    Laughing Wolf : Yes, it irritates me. Hollywood brings in a "pro" and totally trash the initial concept. Making Mr. Phelps a traitor in the first MISSION IMPOSSIBLE movie irked me to no end. It one bold stroke, Hollywood tainted a heroic, intelligent TV icon. Bah!! If I were Gypsy, I'd spit up a hairball.

    Jemi : Really glad to meet another Sci_Fi fan. You might try the BABYLON 5 series that I've mentioned earlier. Essentially, it was a novel written for TV, divided into five seasons. Start at the 2nd season {odd I know, but the 1st season is basically a prologue that strangely means more after you've watched the entire series.} At Amazon you can get it for $17. Not bad for one of the best series in television. And no, I haven't monetized my blog. The only reward will be the big smile I'll have when you write me you love B5.

    Anne : Your praise always means a lot to me. And thanks for the wish for good luck at the conference.

    Kitty : Yes, VOYAGER had so much promise and failed with it. I think you'll like MARLENE by her daughter Riva.
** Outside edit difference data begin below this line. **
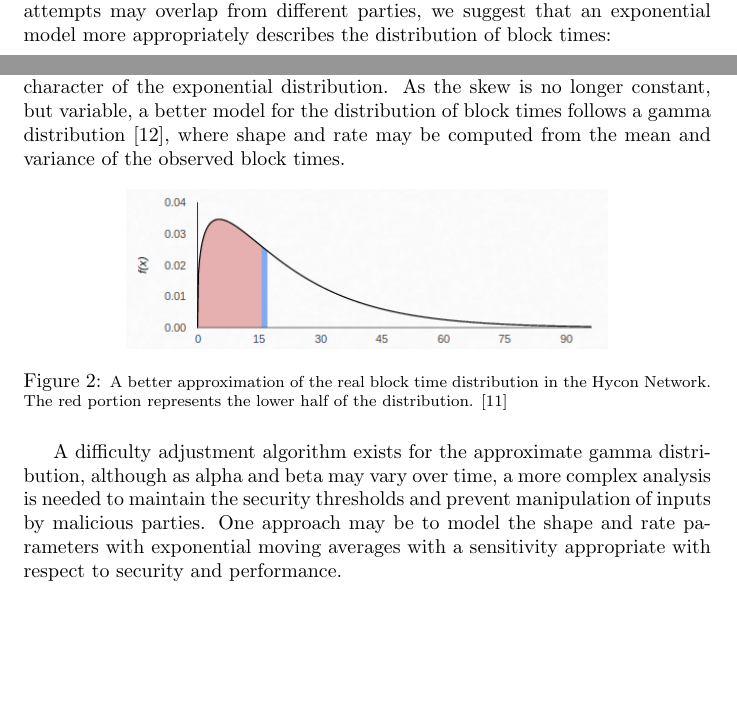
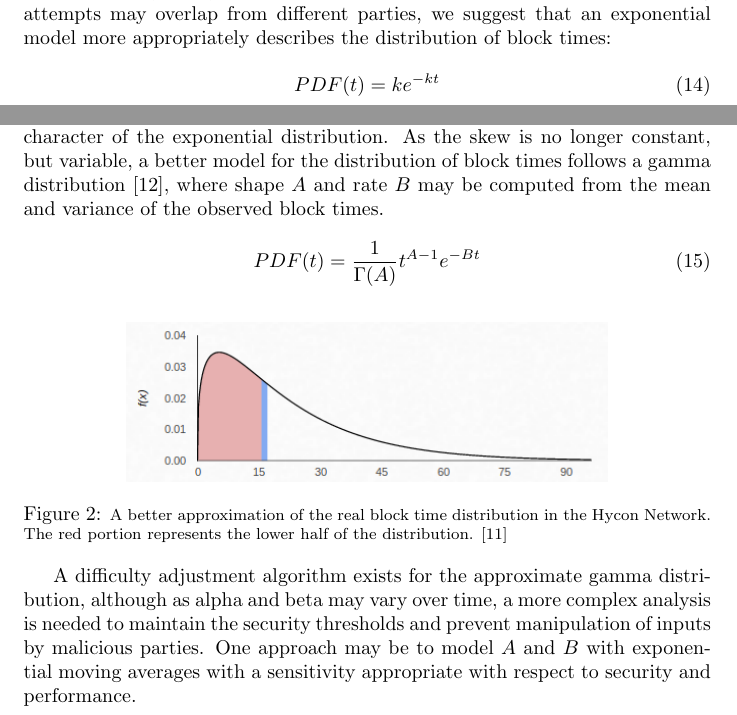
Before and after one commit to Team-Hycon/research, a LaTeX paper (A Stochastic Model for Proof of Work Block Production/stochastic_model.tex): two parts of pages 5 and 6 of 9, joined at a grey line, cut so that both start at the same text, the shorter picture padded with empty space. Compiled offline with pdfLaTeX.

Commit message:
Add formulas for distributions

```diff
--- a/A Stochastic Model for Proof of Work Block Production/stochastic_model.tex
+++ b/A Stochastic Model for Proof of Work Block Production/stochastic_model.tex
@@ -152,6 +152,10 @@ The choice of quantile $Q$ should be determined by the distribution of block rat
 \subsection{Implications of the Stochastic Model}
 Under theoretical, ideal network conditions where block propagation is instantaneous and all sources of hashpower can immediately respond to mining a new block with a discrete number of hashes, the distribution of block times in this scheme follows a geometric distribution.  However, due to the high number of hashes typically required to produce a block, and since multiple hashing attempts may overlap from different parties, we suggest that an exponential model more appropriately describes the distribution of block times:
 
+\begin{equation}
+PDF(t) = ke^{-kt}
+\end{equation}
+
 \begin{figure}[h]
 	\centering
 	\includegraphics[width=0.7\linewidth]{"./ideal hycon"}
@@ -159,7 +163,11 @@ Under theoretical, ideal network conditions where block propagation is instantan
 \end{figure}
 
 \section{Future Work}
-In most real circumstances network latency in propagating new blocks makes the total hashpower increase over a delay period until all miners are mining on the new block.  This introduces a skew in the otherwise monotonically decreasing character of the exponential distribution.  As the skew is no longer constant, but variable, a better model for the distribution of block times follows a gamma distribution \cite{GammaDistDefinition}, where shape and rate may be computed from the mean and variance of the observed block times.
+In most real circumstances network latency in propagating new blocks makes the total hashpower increase over a delay period until all miners are mining on the new block.  This introduces a skew in the otherwise monotonically decreasing character of the exponential distribution.  As the skew is no longer constant, but variable, a better model for the distribution of block times follows a gamma distribution \cite{GammaDistDefinition}, where shape $A$ and rate $B$ may be computed from the mean and variance of the observed block times.
+
+\begin{equation}
+PDF(t) = \frac{1}{\Gamma(A)} t^{A - 1}e^{-Bt}
+\end{equation}
 
 \begin{figure}[h]
 	\centering
@@ -167,7 +175,7 @@ In most real circumstances network latency in propagating new blocks makes the t
 	\caption{\footnotesize A better approximation of the real block time distribution in the Hycon Network. The red portion represents the lower half of the distribution. \cite{GammaDistHycon}}
 \end{figure}
 
-A difficulty adjustment algorithm exists for the approximate gamma distribution, although as alpha and beta may vary over time, a more complex analysis is needed to maintain the security thresholds and prevent manipulation of inputs by malicious parties.  One approach may be to model the shape and rate parameters with exponential moving averages with a sensitivity appropriate with respect to security and performance.
+A difficulty adjustment algorithm exists for the approximate gamma distribution, although as alpha and beta may vary over time, a more complex analysis is needed to maintain the security thresholds and prevent manipulation of inputs by malicious parties.  One approach may be to model $A$ and $B$ with exponential moving averages with a sensitivity appropriate with respect to security and performance.
 \newline
 
 \pagebreak
```
Also changed, not shown: A Stochastic Model for Proof of Work Block Production/stochastic_model.pdf, A Stochastic Model for Proof of Work Block Production/stochastic_model.tex (2 more changed lines), 2 other files.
It is long, but you get to know a fascinating person and the times in which she lived and prevailed.

    Carrie : Thanks for finding me back. I hope you enjoy the bio. It is an in-depth look, not only at Marlene, but at the puzzling, exotic, and fascinating world in which she lived and struggled with no sure promise of success -- just her indomitable spirit and her refusal to accept defeat.
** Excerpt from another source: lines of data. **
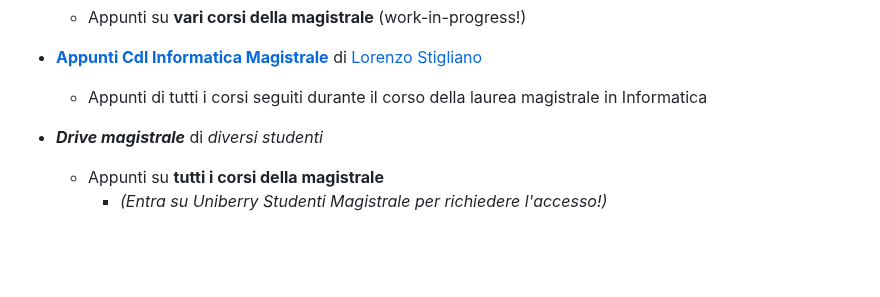
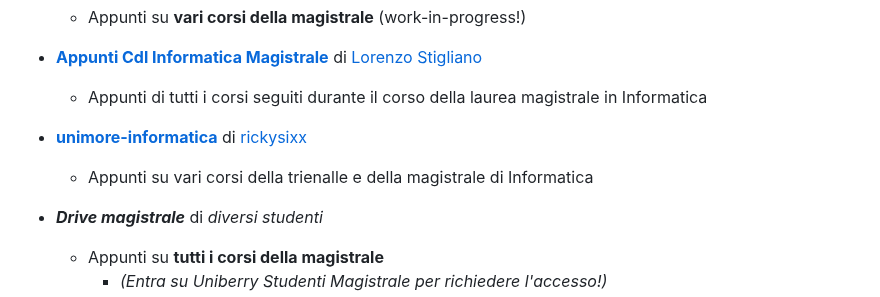
Before and after one commit to uniberry-info/lokiweb, a Markdown page: appunti.md, the part around the change. GitHub-like rendering; blank space fills up the shorter version.

Commit message:
Update `appunti.md`
Add link to `unimore-informatica` Github repository.

```diff
--- a/appunti.md
+++ b/appunti.md
@@ -36,6 +36,8 @@ Puoi trovare qui sotto le risorse condivise negli anni dagli studenti:
   - Appunti su **vari corsi della magistrale** (work-in-progress!)
 - **[Appunti Cdl Informatica Magistrale](https://www.notion.so/Appunti-Universit-0d4e3e9de000419ca7bbd92f631c1c75)** di [Lorenzo Stigliano](https://t.me/MaxBubblegum)
   - Appunti di tutti i corsi seguiti durante il corso della laurea magistrale in Informatica
+- **[unimore-informatica](https://github.com/rickysixx/unimore-informatica)** di [rickysixx](https://github.com/rickysixx)
+  - Appunti su vari corsi della trienalle e della magistrale di Informatica
 
 - ***<a>Drive magistrale</a>*** di *<a>diversi studenti</a>*
   - Appunti su **tutti i corsi della magistrale**
```
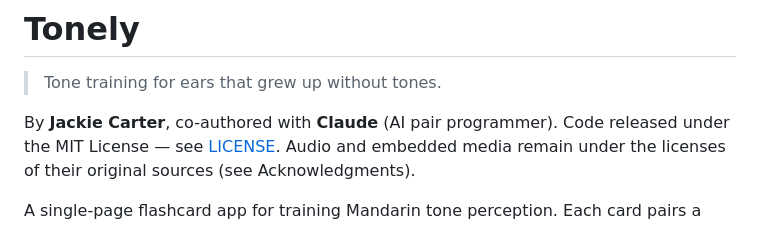
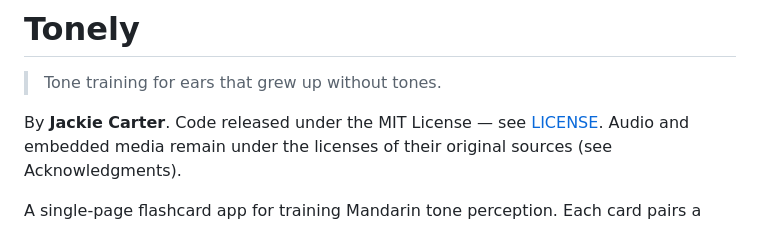
Before and after one commit to jacqueline-1929/mandarin_tone_trainer, a Markdown page: README.md, the part around the change. Rendered like a GitHub page.

```diff
--- a/README.md
+++ b/README.md
@@ -2,7 +2,7 @@
 
 > Tone training for ears that grew up without tones.
 
-By **Jackie Carter**, co-authored with **Claude** (AI pair programmer).
+By **Jackie Carter**.
 Code released under the MIT License — see [LICENSE](LICENSE). Audio and embedded media remain under the licenses of their original sources (see Acknowledgments).
 
 A single-page flashcard app for training Mandarin tone perception. Each card pairs a high-frequency monosyllabic word with a tone-minimal-pair contrast (same syllable, different tone) so you train the perceptual category — not just the word.
```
    MissV : I'm glad you liked my autographed photo of Marlene. It is one of my happy possessions. I collect autographs of movie stars and authors that have influenced me.

    When I grew up fatherless, my mother would point out Jimmy Stewart {MR. SMITH GOES TO WASHINGTON} and Gregory Peck {THE BIG COUNTRY} in the late night movies and say, "They are heroes, Roland. Ones that deserve the name. Live so that those words might someday be said of you."

    I guess that is why I have autographs of both of those men. If I have a bit of their spirit within me that would be even better.

    Carole Anne : Thanks for urging me not to quit. Some nights after reading three rejections in a row, the thought had occurred to me. But what would G'Kar say to that, right?

    Everyone, remember about tomorrow's Flirt Blogfest. My entry is about a man who flirts, not only with love, but with death as well. Have a lovely weekend, Roland

  13. Beautifully written post. As always.

    As for Diana Krall, I just love her! My favourite female artist of all time.

    PS. As for quitting? Don't you dare!

    PPS. Hope the conference goes well, Roland :)

  14. Fantastic post!
    Love it- Hollywood PMS :)